Gated communities -- neither boon nor doom?

[“New Suburbia”: This is one of a series on the changing aspects of suburbia.]

   Left-leaning social critics have long disparaged the phenomenon of “gated communities” as an anti-social reflection of white suburbanites trying to hide from “the other,” with unsavory undertones of racism and an irrational fear of crime (when the suburbanites aren’t worried about their children being poisoned by Chinese toys).  Transportation planners sometimes fret that the isolated nature of gated communities makes integration into road systems difficult.  Barbara Ehrenreich recently published an essay arguing that gated communities don’t really provide the safety that they offer, referring to anecdotes and studies about crime within gated neighborhoods.

Gate    To me, the gated community is an unsurprising manifestation of the human desire for a sense of security –- whether or not it is effective.  Haven’t fancy Manhattan apartment houses always had a doorman?  Don’t middle-class walkup apartments have a locked door and a buzzer system?  Hasn’t the European vernacular of townhouses often presented a forbidding aspect to the street, with life centered on a secluded courtyard (unlike the British vernacular of a more inviting front door)?  Aren’t fences and gates far more ubiquitous in many other non-Western nations, which can’t be tarred with charges of American racism?   

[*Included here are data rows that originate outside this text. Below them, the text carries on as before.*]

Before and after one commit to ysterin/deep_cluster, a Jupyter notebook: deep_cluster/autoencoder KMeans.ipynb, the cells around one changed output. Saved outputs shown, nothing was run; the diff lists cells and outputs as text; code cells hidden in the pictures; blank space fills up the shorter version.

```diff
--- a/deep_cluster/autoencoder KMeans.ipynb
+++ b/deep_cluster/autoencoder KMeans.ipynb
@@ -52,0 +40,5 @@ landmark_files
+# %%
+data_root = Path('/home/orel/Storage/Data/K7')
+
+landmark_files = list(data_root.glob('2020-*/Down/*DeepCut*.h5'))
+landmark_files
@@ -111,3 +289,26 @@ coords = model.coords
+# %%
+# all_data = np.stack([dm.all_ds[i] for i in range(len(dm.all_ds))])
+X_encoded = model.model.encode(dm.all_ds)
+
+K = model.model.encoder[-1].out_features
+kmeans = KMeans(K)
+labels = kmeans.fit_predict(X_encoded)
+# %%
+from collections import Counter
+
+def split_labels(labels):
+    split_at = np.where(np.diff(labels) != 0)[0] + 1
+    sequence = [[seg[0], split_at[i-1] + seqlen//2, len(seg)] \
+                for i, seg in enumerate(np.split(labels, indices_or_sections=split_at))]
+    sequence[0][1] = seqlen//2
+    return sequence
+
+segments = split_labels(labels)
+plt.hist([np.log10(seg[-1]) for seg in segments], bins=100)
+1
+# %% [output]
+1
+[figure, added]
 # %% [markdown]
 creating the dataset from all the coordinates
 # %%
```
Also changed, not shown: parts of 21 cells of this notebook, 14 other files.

   To the extent that Ehrenreich is correct that a gated community provides no refuge from crime, I would like to use this assertion to bolster my contention that the old chestnut about a sharp dichotomy between “city” and “suburb” makes little sense in today’s America.  Affluent old neighborhoods in big cities that have no gates (and yes, many “cities” include single-family homes) often have low crime rates, while gated communities in suburbs can be plagued by crime, especially if they are offer moderate-cost housing (a growing phenomenon) or are close to a poorer neighborhood.  Land use law acts like an ostrich if it clings to outmoded notions about a homogeneous and bland realm of suburbia.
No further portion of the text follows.